Collected data entries
______

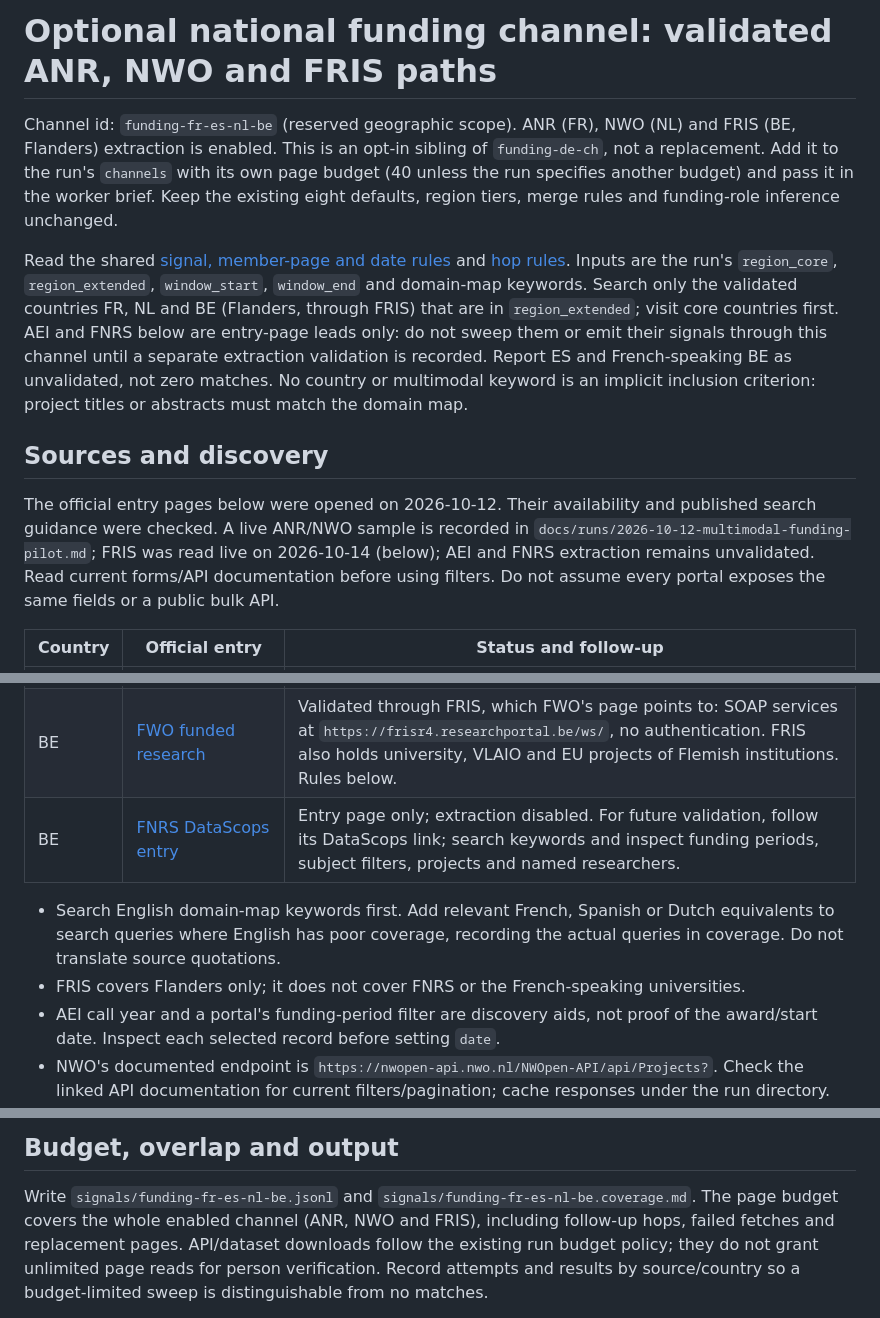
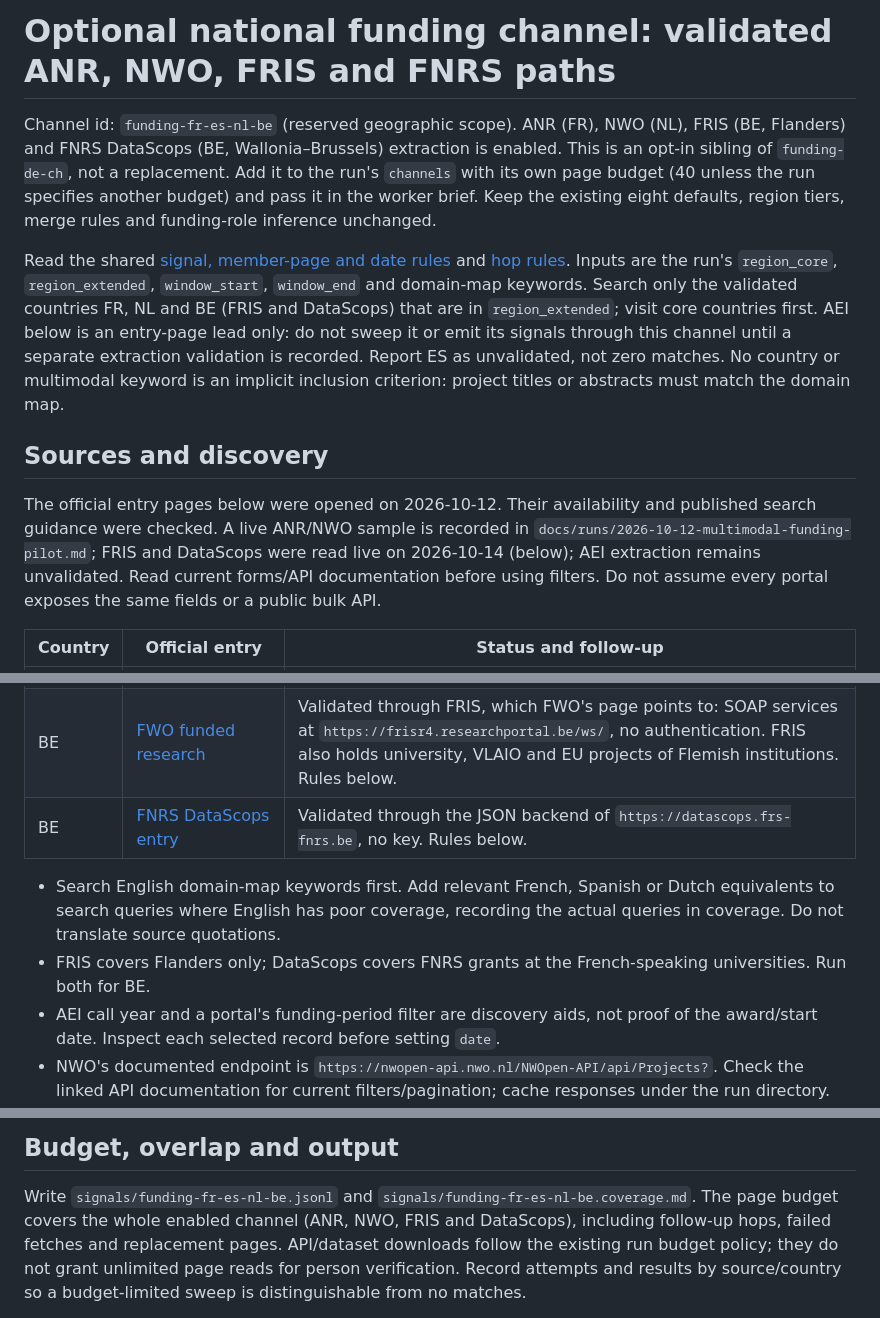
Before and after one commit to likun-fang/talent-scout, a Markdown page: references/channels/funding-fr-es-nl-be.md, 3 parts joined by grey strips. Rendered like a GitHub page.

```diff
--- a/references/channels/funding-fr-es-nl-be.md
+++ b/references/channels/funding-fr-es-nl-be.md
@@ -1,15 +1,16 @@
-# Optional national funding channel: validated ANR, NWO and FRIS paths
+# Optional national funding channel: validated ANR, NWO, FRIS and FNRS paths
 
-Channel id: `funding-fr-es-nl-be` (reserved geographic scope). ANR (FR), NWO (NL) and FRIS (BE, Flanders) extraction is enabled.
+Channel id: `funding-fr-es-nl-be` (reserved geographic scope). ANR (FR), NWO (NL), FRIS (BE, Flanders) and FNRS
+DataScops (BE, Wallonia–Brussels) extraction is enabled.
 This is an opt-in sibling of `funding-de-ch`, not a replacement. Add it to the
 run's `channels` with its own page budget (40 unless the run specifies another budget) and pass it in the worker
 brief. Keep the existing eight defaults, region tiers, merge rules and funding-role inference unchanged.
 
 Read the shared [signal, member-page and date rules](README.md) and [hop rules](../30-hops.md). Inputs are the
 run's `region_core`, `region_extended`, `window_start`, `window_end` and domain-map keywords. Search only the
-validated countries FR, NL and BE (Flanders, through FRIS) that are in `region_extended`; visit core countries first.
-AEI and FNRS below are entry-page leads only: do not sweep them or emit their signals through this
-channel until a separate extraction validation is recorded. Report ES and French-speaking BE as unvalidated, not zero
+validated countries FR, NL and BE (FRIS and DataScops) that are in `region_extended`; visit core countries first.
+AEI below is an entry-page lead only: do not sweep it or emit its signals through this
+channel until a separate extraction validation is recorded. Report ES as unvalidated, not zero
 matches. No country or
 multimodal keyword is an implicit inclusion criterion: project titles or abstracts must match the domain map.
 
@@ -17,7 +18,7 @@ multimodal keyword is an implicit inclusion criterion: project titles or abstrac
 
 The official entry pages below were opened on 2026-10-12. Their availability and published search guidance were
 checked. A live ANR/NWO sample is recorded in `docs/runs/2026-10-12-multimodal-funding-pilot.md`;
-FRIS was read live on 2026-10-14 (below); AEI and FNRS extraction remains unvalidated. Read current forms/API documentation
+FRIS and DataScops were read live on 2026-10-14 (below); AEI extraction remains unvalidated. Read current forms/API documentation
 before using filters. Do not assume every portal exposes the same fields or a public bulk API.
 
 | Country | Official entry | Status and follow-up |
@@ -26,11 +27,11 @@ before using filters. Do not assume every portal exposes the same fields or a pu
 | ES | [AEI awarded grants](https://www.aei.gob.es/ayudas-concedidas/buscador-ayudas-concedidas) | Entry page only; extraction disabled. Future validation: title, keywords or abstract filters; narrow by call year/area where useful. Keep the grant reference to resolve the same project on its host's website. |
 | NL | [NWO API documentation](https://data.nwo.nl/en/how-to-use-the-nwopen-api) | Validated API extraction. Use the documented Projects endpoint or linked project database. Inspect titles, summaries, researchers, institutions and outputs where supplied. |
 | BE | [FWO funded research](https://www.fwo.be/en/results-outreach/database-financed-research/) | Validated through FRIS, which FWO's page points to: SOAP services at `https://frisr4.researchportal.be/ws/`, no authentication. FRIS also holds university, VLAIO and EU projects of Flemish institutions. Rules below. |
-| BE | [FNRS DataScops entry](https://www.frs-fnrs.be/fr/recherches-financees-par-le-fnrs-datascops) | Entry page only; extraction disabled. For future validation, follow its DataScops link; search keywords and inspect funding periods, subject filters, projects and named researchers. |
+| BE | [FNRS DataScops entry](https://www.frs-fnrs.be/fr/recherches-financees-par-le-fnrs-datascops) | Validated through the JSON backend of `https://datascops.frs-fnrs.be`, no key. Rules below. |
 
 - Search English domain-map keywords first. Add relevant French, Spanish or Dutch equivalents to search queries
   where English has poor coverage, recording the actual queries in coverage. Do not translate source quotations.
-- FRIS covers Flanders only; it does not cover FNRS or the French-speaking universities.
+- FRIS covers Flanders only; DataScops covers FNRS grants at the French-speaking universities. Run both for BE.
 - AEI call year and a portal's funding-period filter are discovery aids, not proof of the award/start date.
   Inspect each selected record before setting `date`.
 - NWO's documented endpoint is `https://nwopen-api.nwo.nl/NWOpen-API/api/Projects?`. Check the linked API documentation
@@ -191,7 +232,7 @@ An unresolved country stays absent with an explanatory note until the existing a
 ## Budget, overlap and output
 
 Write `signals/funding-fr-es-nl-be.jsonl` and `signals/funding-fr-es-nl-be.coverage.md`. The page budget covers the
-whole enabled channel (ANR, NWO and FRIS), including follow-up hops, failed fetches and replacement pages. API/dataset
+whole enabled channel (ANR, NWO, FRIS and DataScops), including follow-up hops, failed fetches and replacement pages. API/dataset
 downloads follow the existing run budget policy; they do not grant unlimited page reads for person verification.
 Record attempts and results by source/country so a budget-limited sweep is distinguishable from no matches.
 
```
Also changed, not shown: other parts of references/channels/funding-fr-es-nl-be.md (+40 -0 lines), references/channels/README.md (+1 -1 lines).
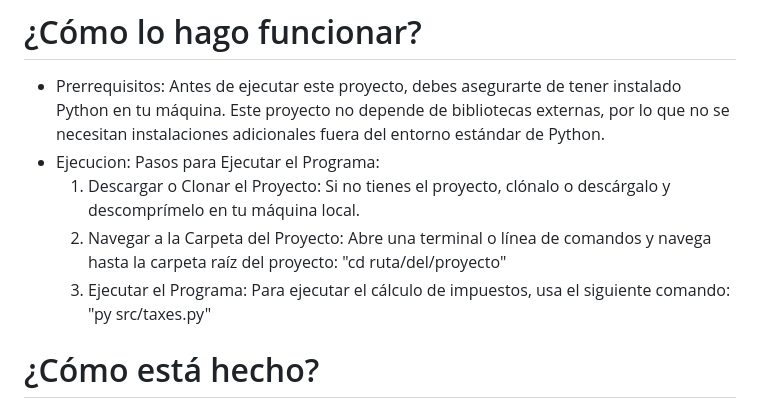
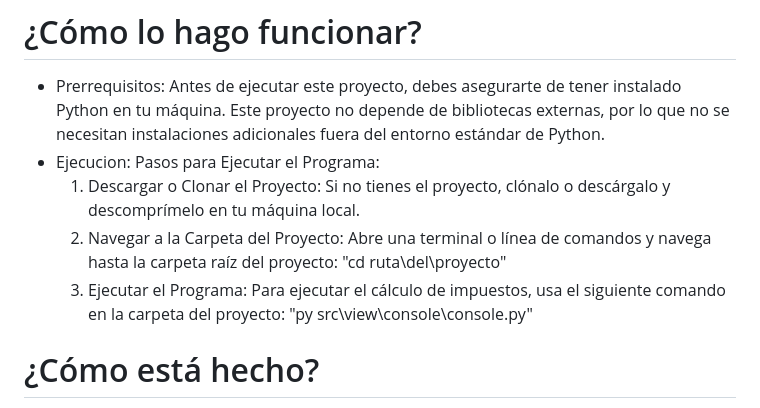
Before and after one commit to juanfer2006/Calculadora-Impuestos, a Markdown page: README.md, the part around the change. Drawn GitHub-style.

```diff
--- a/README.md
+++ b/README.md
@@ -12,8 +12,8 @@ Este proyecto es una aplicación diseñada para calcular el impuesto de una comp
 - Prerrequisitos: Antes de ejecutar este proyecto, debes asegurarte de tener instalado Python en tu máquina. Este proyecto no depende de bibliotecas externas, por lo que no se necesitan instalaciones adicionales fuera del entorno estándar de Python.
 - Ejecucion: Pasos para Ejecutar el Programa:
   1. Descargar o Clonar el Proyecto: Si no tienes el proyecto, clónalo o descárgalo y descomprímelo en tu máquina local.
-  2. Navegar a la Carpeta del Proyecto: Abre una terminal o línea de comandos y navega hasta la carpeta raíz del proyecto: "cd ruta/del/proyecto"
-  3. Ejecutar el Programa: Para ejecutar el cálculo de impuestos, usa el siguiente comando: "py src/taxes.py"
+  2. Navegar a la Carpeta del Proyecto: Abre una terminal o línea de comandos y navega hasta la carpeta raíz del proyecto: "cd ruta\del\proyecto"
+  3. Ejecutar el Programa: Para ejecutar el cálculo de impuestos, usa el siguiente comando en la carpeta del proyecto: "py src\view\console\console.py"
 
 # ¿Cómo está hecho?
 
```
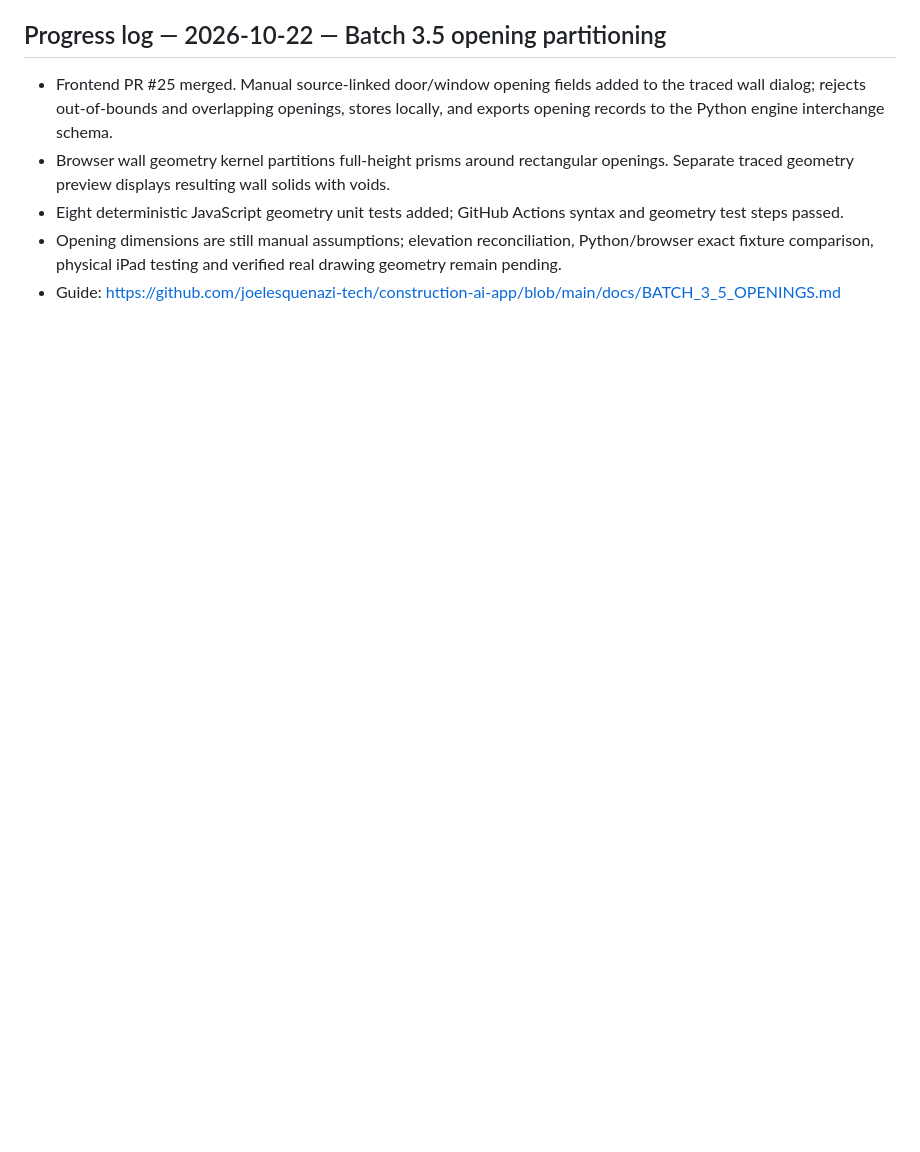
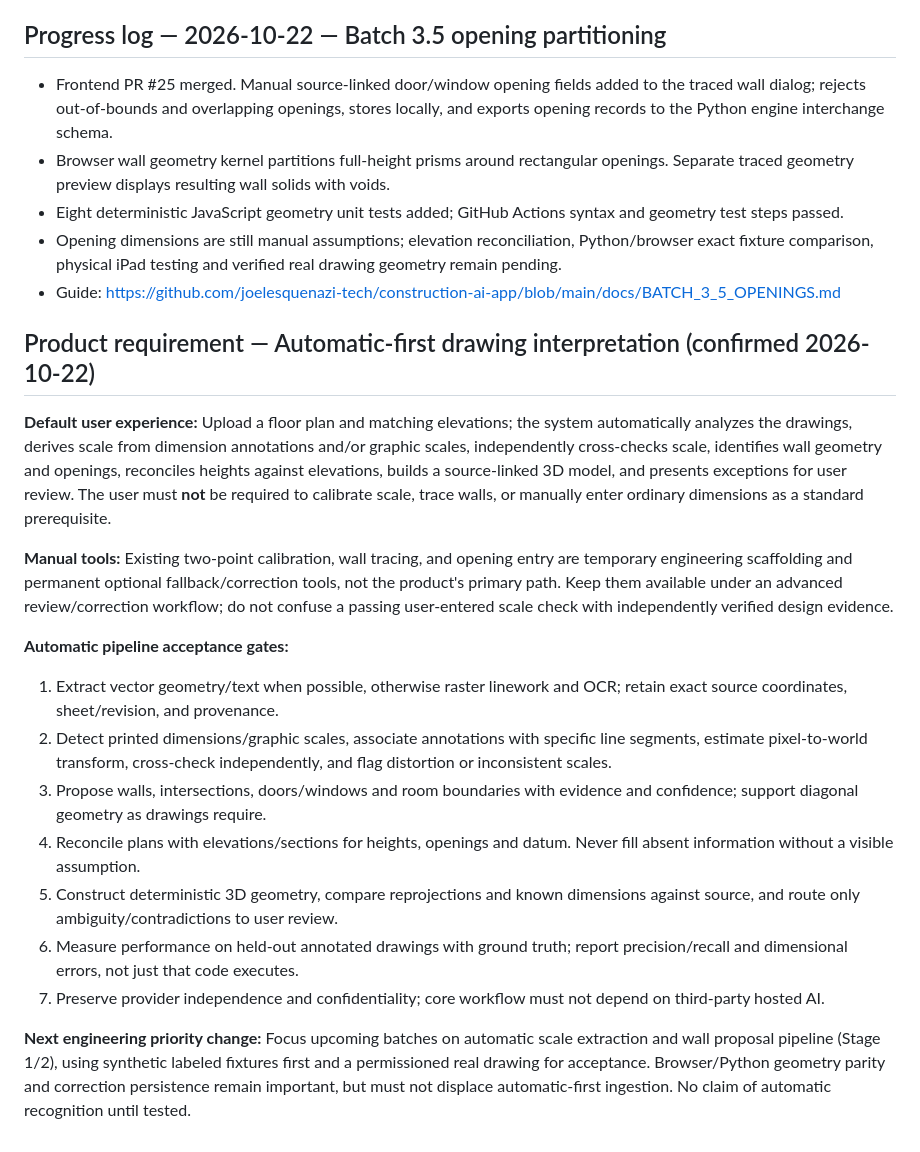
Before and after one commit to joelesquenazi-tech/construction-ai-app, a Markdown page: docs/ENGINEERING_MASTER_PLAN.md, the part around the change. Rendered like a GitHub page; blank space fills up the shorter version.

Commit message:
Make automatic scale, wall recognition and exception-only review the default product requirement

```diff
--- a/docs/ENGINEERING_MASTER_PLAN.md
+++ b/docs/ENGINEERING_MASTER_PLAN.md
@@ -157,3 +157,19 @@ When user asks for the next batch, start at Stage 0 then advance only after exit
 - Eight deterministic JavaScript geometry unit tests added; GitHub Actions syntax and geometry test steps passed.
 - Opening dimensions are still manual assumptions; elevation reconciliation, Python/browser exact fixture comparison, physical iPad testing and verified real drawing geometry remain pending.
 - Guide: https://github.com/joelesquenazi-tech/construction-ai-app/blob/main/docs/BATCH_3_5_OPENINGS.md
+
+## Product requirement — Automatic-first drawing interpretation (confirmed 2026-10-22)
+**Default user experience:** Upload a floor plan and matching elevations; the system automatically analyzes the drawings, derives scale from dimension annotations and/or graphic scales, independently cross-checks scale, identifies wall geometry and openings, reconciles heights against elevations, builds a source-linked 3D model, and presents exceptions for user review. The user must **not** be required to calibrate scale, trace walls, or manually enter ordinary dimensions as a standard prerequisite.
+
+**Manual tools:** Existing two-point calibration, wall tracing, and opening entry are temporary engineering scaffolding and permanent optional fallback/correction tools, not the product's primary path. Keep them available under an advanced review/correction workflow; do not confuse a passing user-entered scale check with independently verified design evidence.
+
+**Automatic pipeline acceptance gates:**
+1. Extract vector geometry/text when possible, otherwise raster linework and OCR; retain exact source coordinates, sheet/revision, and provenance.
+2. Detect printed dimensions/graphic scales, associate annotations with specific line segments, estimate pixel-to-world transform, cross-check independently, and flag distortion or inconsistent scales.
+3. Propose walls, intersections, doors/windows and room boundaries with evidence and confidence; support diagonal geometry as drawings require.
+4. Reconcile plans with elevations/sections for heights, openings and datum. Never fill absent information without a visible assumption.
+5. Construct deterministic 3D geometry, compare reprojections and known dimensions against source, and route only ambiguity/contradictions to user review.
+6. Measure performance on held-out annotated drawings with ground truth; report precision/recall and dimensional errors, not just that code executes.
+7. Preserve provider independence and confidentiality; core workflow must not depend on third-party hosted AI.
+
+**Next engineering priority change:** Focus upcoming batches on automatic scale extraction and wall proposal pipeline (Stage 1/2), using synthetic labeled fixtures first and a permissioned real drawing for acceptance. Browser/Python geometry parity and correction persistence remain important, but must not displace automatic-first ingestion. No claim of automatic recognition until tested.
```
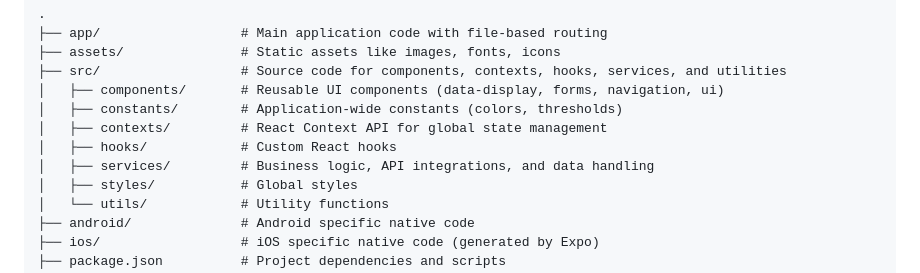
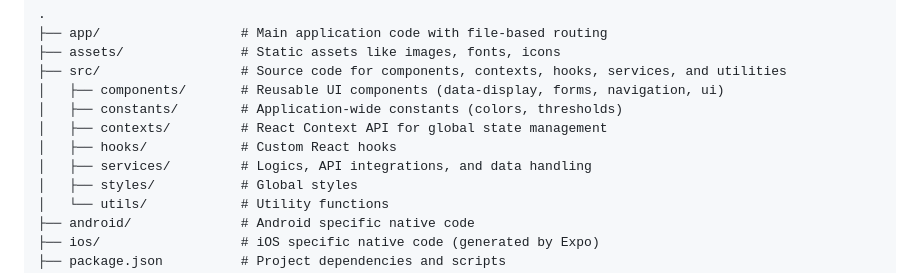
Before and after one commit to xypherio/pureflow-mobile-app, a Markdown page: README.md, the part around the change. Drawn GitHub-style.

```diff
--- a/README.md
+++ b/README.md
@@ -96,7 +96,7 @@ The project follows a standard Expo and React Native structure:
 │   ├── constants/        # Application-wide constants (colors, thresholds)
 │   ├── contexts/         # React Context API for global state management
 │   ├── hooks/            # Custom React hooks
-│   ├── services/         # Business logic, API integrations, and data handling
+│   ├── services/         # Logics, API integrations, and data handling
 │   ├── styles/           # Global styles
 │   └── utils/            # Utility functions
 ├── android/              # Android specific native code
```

______

TASK STATEMENT | From the entries above, show each line that includes the string "until".

TASK SOLUTION |
-channel until a separate extraction validation is recorded. Report ES and French-speaking BE as unvalidated, not zero
+channel until a separate extraction validation is recorded. Report ES as unvalidated, not zero
@@ -191,7 +232,7 @@ An unresolved country stays absent with an explanatory note until the existing a
+**Next engineering priority change:** Focus upcoming batches on automatic scale extraction and wall proposal pipeline (Stage 1/2), using synthetic labeled fixtures first and a permissioned real drawing for acceptance. Browser/Python geometry parity and correction persistence remain important, but must not displace automatic-first ingestion. No claim of automatic recognition until tested.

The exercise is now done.